BEGIN Dataset records

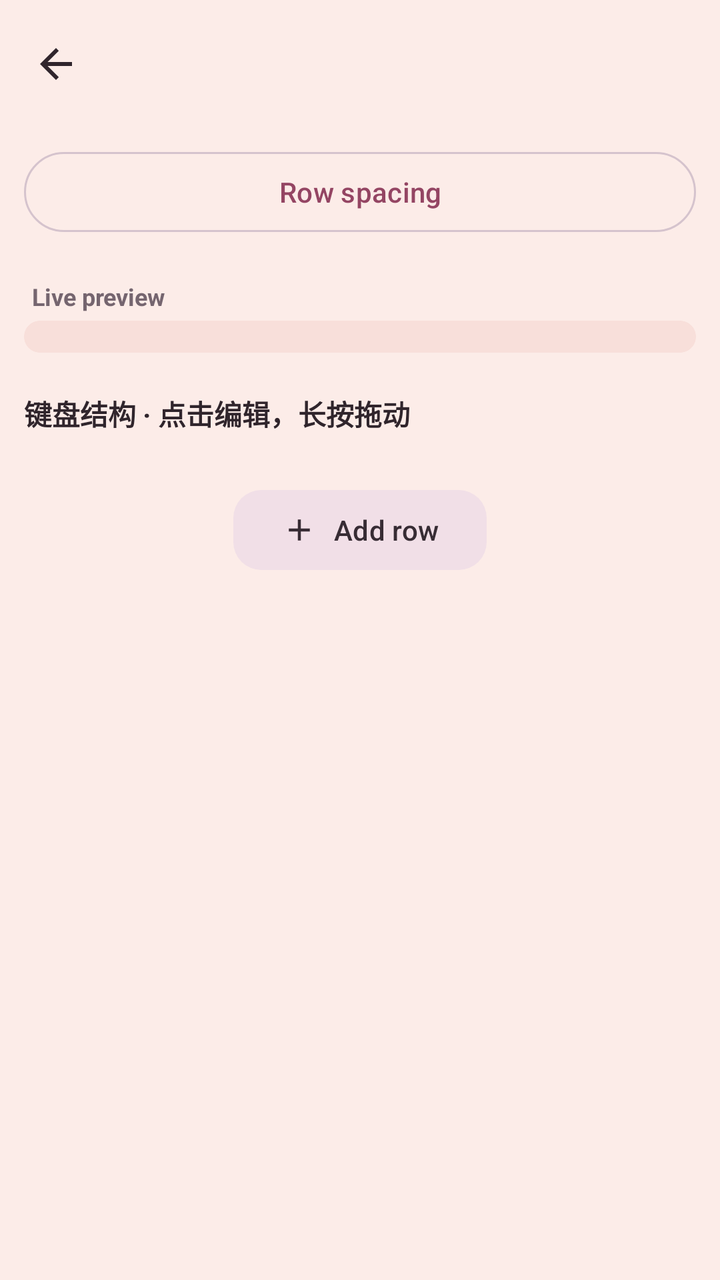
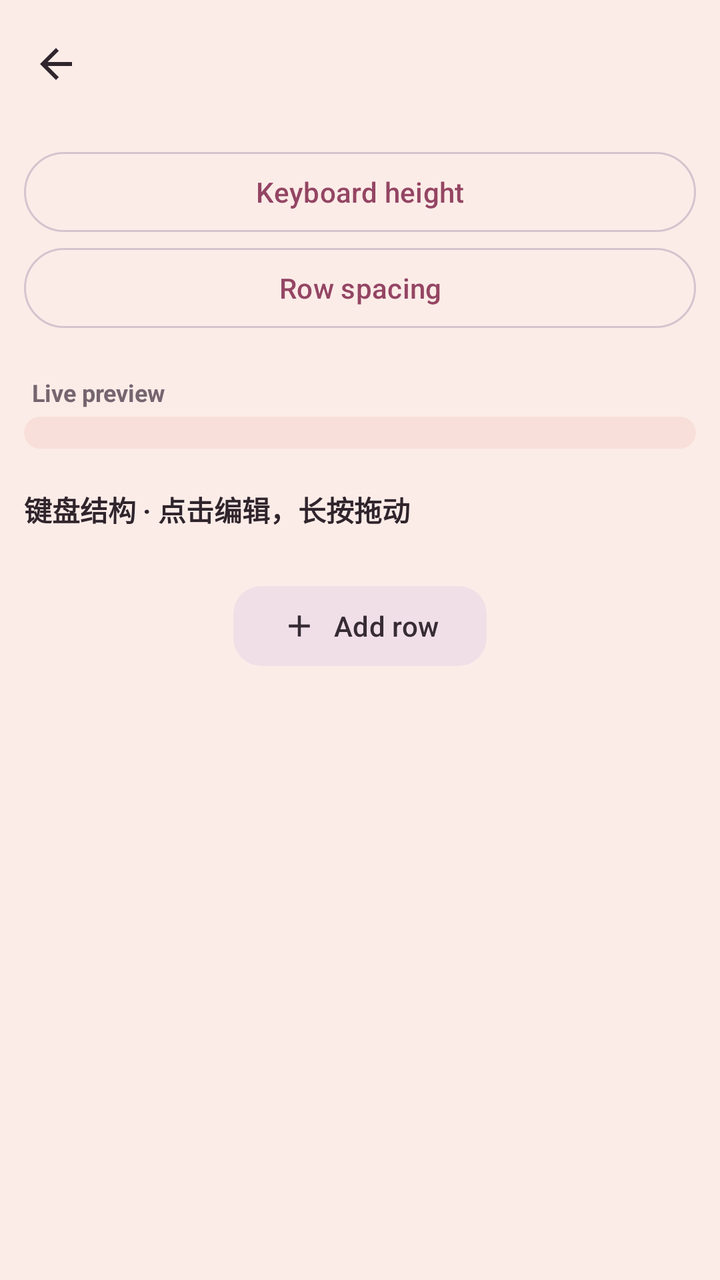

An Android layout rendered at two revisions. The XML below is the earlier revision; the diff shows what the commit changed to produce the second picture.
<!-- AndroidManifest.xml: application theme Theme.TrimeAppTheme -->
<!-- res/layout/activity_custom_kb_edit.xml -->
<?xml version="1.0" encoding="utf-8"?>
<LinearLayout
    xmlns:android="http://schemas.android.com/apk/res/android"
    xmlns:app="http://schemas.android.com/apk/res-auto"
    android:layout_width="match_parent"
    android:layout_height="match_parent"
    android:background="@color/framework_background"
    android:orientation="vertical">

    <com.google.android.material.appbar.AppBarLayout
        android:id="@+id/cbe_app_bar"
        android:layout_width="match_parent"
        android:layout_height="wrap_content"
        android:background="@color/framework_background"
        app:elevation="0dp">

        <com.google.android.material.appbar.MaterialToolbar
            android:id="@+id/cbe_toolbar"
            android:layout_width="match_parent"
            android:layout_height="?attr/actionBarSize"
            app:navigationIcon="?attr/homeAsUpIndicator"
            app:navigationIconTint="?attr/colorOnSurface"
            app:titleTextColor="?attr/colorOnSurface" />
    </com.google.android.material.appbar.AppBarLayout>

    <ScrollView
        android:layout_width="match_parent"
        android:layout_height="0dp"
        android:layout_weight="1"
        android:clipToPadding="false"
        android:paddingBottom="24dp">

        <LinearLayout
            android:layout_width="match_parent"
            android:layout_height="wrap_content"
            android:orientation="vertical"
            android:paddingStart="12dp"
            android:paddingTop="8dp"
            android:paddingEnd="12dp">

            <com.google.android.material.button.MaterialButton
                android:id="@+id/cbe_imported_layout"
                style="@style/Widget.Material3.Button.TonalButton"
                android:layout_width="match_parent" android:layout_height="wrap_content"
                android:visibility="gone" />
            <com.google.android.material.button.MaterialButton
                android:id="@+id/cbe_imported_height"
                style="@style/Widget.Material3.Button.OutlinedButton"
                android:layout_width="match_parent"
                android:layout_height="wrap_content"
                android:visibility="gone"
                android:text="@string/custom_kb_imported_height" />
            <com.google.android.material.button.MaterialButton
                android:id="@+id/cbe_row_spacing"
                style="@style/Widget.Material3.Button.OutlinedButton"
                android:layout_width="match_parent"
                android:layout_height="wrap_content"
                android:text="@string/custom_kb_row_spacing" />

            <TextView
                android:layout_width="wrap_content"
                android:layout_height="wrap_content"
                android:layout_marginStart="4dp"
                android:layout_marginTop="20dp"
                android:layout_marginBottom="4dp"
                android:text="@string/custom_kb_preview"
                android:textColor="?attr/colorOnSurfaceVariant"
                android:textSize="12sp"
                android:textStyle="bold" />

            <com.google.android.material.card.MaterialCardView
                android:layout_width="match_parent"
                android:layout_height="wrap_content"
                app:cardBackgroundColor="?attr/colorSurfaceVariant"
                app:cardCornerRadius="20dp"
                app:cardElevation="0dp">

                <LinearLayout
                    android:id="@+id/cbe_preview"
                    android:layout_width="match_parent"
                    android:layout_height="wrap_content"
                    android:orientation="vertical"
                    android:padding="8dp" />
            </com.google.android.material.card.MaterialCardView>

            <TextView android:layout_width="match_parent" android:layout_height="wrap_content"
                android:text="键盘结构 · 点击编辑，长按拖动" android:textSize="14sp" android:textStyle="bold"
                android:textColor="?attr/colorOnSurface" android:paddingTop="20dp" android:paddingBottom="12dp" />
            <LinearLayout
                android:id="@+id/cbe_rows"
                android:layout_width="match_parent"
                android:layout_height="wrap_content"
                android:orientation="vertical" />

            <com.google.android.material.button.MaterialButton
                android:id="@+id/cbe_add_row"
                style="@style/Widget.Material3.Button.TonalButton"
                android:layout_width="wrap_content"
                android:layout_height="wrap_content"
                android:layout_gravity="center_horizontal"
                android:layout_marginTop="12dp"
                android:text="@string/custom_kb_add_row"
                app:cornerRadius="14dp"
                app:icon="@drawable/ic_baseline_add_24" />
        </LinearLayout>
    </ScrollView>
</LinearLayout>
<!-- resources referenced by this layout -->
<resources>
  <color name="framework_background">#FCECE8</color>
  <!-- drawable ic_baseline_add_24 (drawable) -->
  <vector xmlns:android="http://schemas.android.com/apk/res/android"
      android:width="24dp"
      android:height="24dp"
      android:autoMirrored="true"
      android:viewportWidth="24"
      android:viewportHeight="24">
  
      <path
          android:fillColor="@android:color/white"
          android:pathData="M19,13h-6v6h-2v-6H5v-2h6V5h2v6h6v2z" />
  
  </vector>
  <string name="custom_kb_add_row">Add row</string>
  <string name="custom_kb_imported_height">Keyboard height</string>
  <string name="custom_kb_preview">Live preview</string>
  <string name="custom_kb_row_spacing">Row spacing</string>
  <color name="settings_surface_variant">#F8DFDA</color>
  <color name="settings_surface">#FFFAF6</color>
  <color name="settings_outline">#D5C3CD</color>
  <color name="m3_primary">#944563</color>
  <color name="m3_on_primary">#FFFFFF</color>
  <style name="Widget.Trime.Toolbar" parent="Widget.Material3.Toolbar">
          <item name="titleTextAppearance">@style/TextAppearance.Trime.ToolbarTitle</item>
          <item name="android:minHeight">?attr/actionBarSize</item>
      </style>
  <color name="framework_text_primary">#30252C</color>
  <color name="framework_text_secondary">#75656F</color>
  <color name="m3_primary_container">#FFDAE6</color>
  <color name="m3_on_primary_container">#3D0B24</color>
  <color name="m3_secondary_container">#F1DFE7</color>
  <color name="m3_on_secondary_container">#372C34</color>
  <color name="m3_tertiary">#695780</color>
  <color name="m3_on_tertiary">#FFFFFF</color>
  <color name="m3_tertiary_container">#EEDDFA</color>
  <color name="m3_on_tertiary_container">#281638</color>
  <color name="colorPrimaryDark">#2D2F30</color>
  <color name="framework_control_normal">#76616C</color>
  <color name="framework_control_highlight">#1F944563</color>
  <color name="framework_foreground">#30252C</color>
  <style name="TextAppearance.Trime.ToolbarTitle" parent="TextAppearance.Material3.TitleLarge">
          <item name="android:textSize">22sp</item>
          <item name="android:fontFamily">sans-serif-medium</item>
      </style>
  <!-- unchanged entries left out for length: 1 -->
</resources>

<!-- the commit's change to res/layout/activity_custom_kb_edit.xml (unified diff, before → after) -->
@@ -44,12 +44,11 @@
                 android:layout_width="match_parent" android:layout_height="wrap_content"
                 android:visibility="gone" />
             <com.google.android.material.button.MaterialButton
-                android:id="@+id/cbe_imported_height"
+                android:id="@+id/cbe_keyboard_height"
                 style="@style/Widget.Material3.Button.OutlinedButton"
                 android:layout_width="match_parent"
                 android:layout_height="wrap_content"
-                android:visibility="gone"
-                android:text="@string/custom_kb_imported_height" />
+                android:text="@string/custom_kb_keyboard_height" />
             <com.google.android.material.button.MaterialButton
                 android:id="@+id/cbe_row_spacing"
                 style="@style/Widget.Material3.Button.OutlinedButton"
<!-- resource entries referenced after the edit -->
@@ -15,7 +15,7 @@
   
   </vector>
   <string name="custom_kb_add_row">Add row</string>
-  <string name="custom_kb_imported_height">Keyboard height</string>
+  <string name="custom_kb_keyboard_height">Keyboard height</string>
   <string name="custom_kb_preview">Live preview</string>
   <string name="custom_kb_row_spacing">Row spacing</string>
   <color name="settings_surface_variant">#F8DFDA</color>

END Dataset records

» **About this task**
Exclude all images and return the listing word for word.

» **Task output**
An Android layout rendered at two revisions. The XML below is the earlier revision; the diff shows what the commit changed to produce the second picture.
<!-- AndroidManifest.xml: application theme Theme.TrimeAppTheme -->
<!-- res/layout/activity_custom_kb_edit.xml -->
<?xml version="1.0" encoding="utf-8"?>
<LinearLayout
    xmlns:android="http://schemas.android.com/apk/res/android"
    xmlns:app="http://schemas.android.com/apk/res-auto"
    android:layout_width="match_parent"
    android:layout_height="match_parent"
    android:background="@color/framework_background"
    android:orientation="vertical">

    <com.google.android.material.appbar.AppBarLayout
        android:id="@+id/cbe_app_bar"
        android:layout_width="match_parent"
        android:layout_height="wrap_content"
        android:background="@color/framework_background"
        app:elevation="0dp">

        <com.google.android.material.appbar.MaterialToolbar
            android:id="@+id/cbe_toolbar"
            android:layout_width="match_parent"
            android:layout_height="?attr/actionBarSize"
            app:navigationIcon="?attr/homeAsUpIndicator"
            app:navigationIconTint="?attr/colorOnSurface"
            app:titleTextColor="?attr/colorOnSurface" />
    </com.google.android.material.appbar.AppBarLayout>

    <ScrollView
        android:layout_width="match_parent"
        android:layout_height="0dp"
        android:layout_weight="1"
        android:clipToPadding="false"
        android:paddingBottom="24dp">

        <LinearLayout
            android:layout_width="match_parent"
            android:layout_height="wrap_content"
            android:orientation="vertical"
            android:paddingStart="12dp"
            android:paddingTop="8dp"
            android:paddingEnd="12dp">

            <com.google.android.material.button.MaterialButton
                android:id="@+id/cbe_imported_layout"
                style="@style/Widget.Material3.Button.TonalButton"
                android:layout_width="match_parent" android:layout_height="wrap_content"
                android:visibility="gone" />
            <com.google.android.material.button.MaterialButton
                android:id="@+id/cbe_imported_height"
                style="@style/Widget.Material3.Button.OutlinedButton"
                android:layout_width="match_parent"
                android:layout_height="wrap_content"
                android:visibility="gone"
                android:text="@string/custom_kb_imported_height" />
            <com.google.android.material.button.MaterialButton
                android:id="@+id/cbe_row_spacing"
                style="@style/Widget.Material3.Button.OutlinedButton"
                android:layout_width="match_parent"
                android:layout_height="wrap_content"
                android:text="@string/custom_kb_row_spacing" />

            <TextView
                android:layout_width="wrap_content"
                android:layout_height="wrap_content"
                android:layout_marginStart="4dp"
                android:layout_marginTop="20dp"
                android:layout_marginBottom="4dp"
                android:text="@string/custom_kb_preview"
                android:textColor="?attr/colorOnSurfaceVariant"
                android:textSize="12sp"
                android:textStyle="bold" />

            <com.google.android.material.card.MaterialCardView
                android:layout_width="match_parent"
                android:layout_height="wrap_content"
                app:cardBackgroundColor="?attr/colorSurfaceVariant"
                app:cardCornerRadius="20dp"
                app:cardElevation="0dp">

                <LinearLayout
                    android:id="@+id/cbe_preview"
                    android:layout_width="match_parent"
                    android:layout_height="wrap_content"
                    android:orientation="vertical"
                    android:padding="8dp" />
            </com.google.android.material.card.MaterialCardView>

            <TextView android:layout_width="match_parent" android:layout_height="wrap_content"
                android:text="键盘结构 · 点击编辑，长按拖动" android:textSize="14sp" android:textStyle="bold"
                android:textColor="?attr/colorOnSurface" android:paddingTop="20dp" android:paddingBottom="12dp" />
            <LinearLayout
                android:id="@+id/cbe_rows"
                android:layout_width="match_parent"
                android:layout_height="wrap_content"
                android:orientation="vertical" />

            <com.google.android.material.button.MaterialButton
                android:id="@+id/cbe_add_row"
                style="@style/Widget.Material3.Button.TonalButton"
                android:layout_width="wrap_content"
                android:layout_height="wrap_content"
                android:layout_gravity="center_horizontal"
                android:layout_marginTop="12dp"
                android:text="@string/custom_kb_add_row"
                app:cornerRadius="14dp"
                app:icon="@drawable/ic_baseline_add_24" />
        </LinearLayout>
    </ScrollView>
</LinearLayout>
<!-- resources referenced by this layout -->
<resources>
  <color name="framework_background">#FCECE8</color>
  <!-- drawable ic_baseline_add_24 (drawable) -->
  <vector xmlns:android="http://schemas.android.com/apk/res/android"
      android:width="24dp"
      android:height="24dp"
      android:autoMirrored="true"
      android:viewportWidth="24"
      android:viewportHeight="24">
  
      <path
          android:fillColor="@android:color/white"
          android:pathData="M19,13h-6v6h-2v-6H5v-2h6V5h2v6h6v2z" />
  
  </vector>
  <string name="custom_kb_add_row">Add row</string>
  <string name="custom_kb_imported_height">Keyboard height</string>
  <string name="custom_kb_preview">Live preview</string>
  <string name="custom_kb_row_spacing">Row spacing</string>
  <color name="settings_surface_variant">#F8DFDA</color>
  <color name="settings_surface">#FFFAF6</color>
  <color name="settings_outline">#D5C3CD</color>
  <color name="m3_primary">#944563</color>
  <color name="m3_on_primary">#FFFFFF</color>
  <style name="Widget.Trime.Toolbar" parent="Widget.Material3.Toolbar">
          <item name="titleTextAppearance">@style/TextAppearance.Trime.ToolbarTitle</item>
          <item name="android:minHeight">?attr/actionBarSize</item>
      </style>
  <color name="framework_text_primary">#30252C</color>
  <color name="framework_text_secondary">#75656F</color>
  <color name="m3_primary_container">#FFDAE6</color>
  <color name="m3_on_primary_container">#3D0B24</color>
  <color name="m3_secondary_container">#F1DFE7</color>
  <color name="m3_on_secondary_container">#372C34</color>
  <color name="m3_tertiary">#695780</color>
  <color name="m3_on_tertiary">#FFFFFF</color>
  <color name="m3_tertiary_container">#EEDDFA</color>
  <color name="m3_on_tertiary_container">#281638</color>
  <color name="colorPrimaryDark">#2D2F30</color>
  <color name="framework_control_normal">#76616C</color>
  <color name="framework_control_highlight">#1F944563</color>
  <color name="framework_foreground">#30252C</color>
  <style name="TextAppearance.Trime.ToolbarTitle" parent="TextAppearance.Material3.TitleLarge">
          <item name="android:textSize">22sp</item>
          <item name="android:fontFamily">sans-serif-medium</item>
      </style>
  <!-- unchanged entries left out for length: 1 -->
</resources>

<!-- the commit's change to res/layout/activity_custom_kb_edit.xml (unified diff, before → after) -->
@@ -44,12 +44,11 @@
                 android:layout_width="match_parent" android:layout_height="wrap_content"
                 android:visibility="gone" />
             <com.google.android.material.button.MaterialButton
-                android:id="@+id/cbe_imported_height"
+                android:id="@+id/cbe_keyboard_height"
                 style="@style/Widget.Material3.Button.OutlinedButton"
                 android:layout_width="match_parent"
                 android:layout_height="wrap_content"
-                android:visibility="gone"
-                android:text="@string/custom_kb_imported_height" />
+                android:text="@string/custom_kb_keyboard_height" />
             <com.google.android.material.button.MaterialButton
                 android:id="@+id/cbe_row_spacing"
                 style="@style/Widget.Material3.Button.OutlinedButton"
<!-- resource entries referenced after the edit -->
@@ -15,7 +15,7 @@
   
   </vector>
   <string name="custom_kb_add_row">Add row</string>
-  <string name="custom_kb_imported_height">Keyboard height</string>
+  <string name="custom_kb_keyboard_height">Keyboard height</string>
   <string name="custom_kb_preview">Live preview</string>
   <string name="custom_kb_row_spacing">Row spacing</string>
   <color name="settings_surface_variant">#F8DFDA</color>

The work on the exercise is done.